There is no shortage of heady topics to debate in the run-up to QUEBEC's March 26 election - the province's economic woes, cultural insecurities, renewed federalism, the environment. Instead, halfway into the campaign, increasingly disgruntled voters have been treated to a vaudeville that has spiralled down into a trivial exercise in gotcha! politics, a campaign that has alternated between just plain weird and outright surreal - and has ended up embarrassing or offending many.

On the funny side of the street: Karine Delarosbil, the last-minute draftee for Mario Dumont's ACTION DÉMOCRATIQUE DU QUÉBEC party in Bonaventure, took off for a preplanned Florida vacation with her family a few days after the writ was dropped. The left-wing Québec solidaire fielded a team of two co-candidates in Charlesbourg - an apparent violation of election laws, but not a major issue since they're not expected to win.

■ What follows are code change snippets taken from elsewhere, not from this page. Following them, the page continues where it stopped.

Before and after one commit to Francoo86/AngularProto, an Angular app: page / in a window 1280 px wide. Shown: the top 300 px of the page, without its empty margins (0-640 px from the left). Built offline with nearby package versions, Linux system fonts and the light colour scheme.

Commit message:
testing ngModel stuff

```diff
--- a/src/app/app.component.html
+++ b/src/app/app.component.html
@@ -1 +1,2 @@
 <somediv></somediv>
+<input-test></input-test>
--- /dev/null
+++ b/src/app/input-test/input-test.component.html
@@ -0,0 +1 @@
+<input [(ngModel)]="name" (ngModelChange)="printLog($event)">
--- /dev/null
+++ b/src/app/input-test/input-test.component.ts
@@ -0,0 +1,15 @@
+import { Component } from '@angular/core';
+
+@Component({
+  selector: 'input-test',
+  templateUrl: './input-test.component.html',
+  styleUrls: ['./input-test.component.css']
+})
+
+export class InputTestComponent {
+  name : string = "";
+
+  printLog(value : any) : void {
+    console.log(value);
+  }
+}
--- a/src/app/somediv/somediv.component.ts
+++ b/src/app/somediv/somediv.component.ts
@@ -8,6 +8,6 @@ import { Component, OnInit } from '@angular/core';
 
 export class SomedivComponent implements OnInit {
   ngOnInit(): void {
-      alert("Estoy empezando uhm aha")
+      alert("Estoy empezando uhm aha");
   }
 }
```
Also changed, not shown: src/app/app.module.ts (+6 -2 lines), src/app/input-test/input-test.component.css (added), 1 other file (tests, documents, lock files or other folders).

Referendum, meanwhile, has dropped out of the PQ lexicon. "Public consultation" is in.

Embarrassing: the Liberal candidate in the Outaouais who said healthy people don't really need a family doctor, so there's no shortage. ADQ candidate Éric Dorion told reporters he does not have a criminal record. Oops! Turns out the former substance-abuser, now clean, does have one. PARTI QUÉBÉCOIS Leader André Boisclair was caught off-guard when a blaring headline in the La Presse newspaper revealed that Robin Philpot - a rarity as an anglophone PQ candidate - wrote a book a few years ago assserting the massacre in Rwanda was not a genocide. And Pierre Paradis, a Liberal heavyweight candidate and a personal foe of Jean Charest, said the Liberals' record in health care is not as good as they pretend.

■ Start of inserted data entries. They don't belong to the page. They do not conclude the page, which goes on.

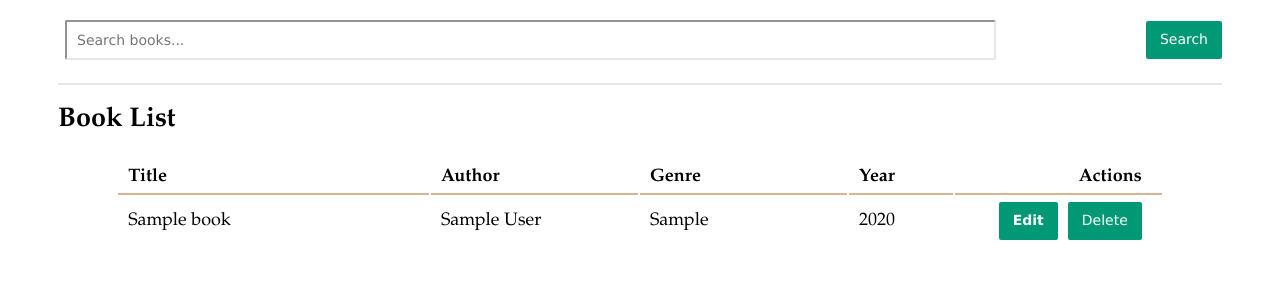
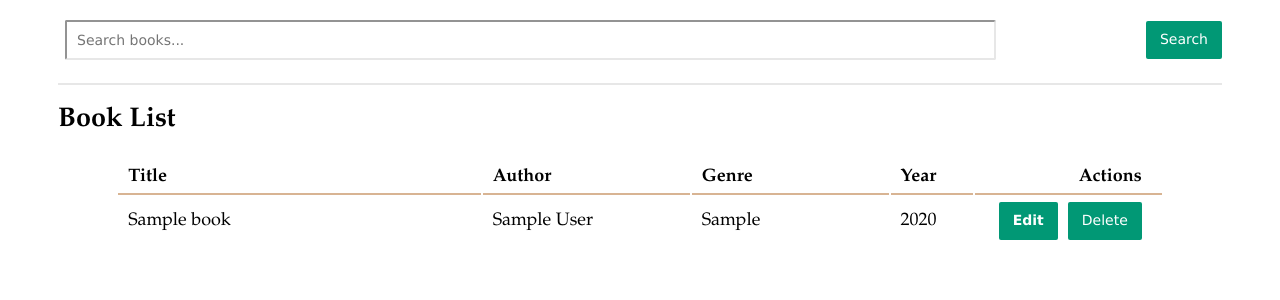
Before and after one commit to Crowe-Brian-J/treehouse_u8_sql_library_manager, a Node server app: page /books/ in a window 1280 px wide. Shown: the part 147-447 px from the top of the page. Run offline with Node 20, Linux system fonts and the light colour scheme; tables that the repository leaves empty hold one stand-in row (values such as "Sample post"); some libraries are stand-ins or nearby versions.

Commit message:
make table width static

```diff
--- a/views/index.pug
+++ b/views/index.pug
@@ -14,11 +14,11 @@ block content
       table(style="width: 90%;")
         thead
           tr
-            th(style="width: 30%;") Title
+            th(style="width: 35%;") Title
             th(style="width: 20%;") Author
-            th(style="width: 20%;") Genre
-            th(style="width: 10%;") Year
-            th(style="width: 20%; text-align: right;") Actions
+            th(style="width: 19%;") Genre
+            th(style="width: 8%;") Year
+            th(style="width: 18%; text-align: right;") Actions
         tbody
           each book in books
             tr
```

Those candidates survived embarrassing their leaders, or what ADQ candidate Jean-François Plante called the "modern-day Inquisition that hampers freedom of speech." Survive, Plante didn't. He was ousted after suggesting on an Internet radio show that Boisclair plays up his homosexuality in order to gain sympathy from voters. Another ADQ candidate, Christian Raymond, got the hook after urging Quebec women to have more babies, to stave off being swamped by more fertile immigrants. And though he's not running, Louis Champagne, the Saguenay radio jock, became very much part of the campaign when he said the PQ looks like "un club de tapettes" - a faggots' club. He was yanked off the air, only to be reinstated the next week. A station manager says his morning program rakes in half of the station's revenues.

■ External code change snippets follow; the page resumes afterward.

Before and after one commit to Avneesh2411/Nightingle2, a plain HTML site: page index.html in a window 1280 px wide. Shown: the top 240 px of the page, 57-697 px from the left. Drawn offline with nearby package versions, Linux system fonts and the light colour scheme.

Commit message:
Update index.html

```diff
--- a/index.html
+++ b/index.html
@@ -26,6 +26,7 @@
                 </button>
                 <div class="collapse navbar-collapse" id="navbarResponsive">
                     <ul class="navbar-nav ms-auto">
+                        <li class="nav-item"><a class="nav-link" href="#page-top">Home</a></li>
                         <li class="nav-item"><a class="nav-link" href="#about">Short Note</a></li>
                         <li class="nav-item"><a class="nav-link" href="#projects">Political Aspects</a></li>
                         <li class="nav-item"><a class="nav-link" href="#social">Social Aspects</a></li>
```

It being Quebec, booby traps and pitfalls from the last referendum litter the campaign trail every time there's a provincial vote, touching off exchanges that bordered on the surreal last week. Liberal Premier Jean CHAREST told reporters Quebec is "not indivisible." He later repeated the same thing while explaining he meant the opposite - while brooding about not wanting to revisit "the black hole" of another referendum debate. Boisclair called Charest "an obsessional federalist," and Dumont concluded Charest is not fit to "defend Quebec's integrity." Boisclair said he foresees "no trouble, no turbulence" following a "yes" vote in a future referendum. Nobody laughed. Later, pundits speculated that Charest's faux pas was in fact a faux faux pas - a scheme to shake soft nationalists loose of Dumont's ADQ.

Heading into this week's debate, Charest was still enjoying a thin lead in the province's first three-way race in a long time. Dumont's meteoric rise in the polls, coupled with the fact that another 12 per cent of voters support fringe parties, reflect the fact that a near majority of voters are looking for an alternative to the PQ-or-Liberals choice that has defined Quebec politics since the mid-seventies.

All three leaders know full well that they will be history in a matter of months if they don't win or do very, very well on March 26. With Tuesday's critical leaders' debate, and the federal budget next week, things may well fall into focus. Now that Karine Delarosbil is back from her Florida vacation, the real campaign can start in earnest.

Maclean's March 26, 2007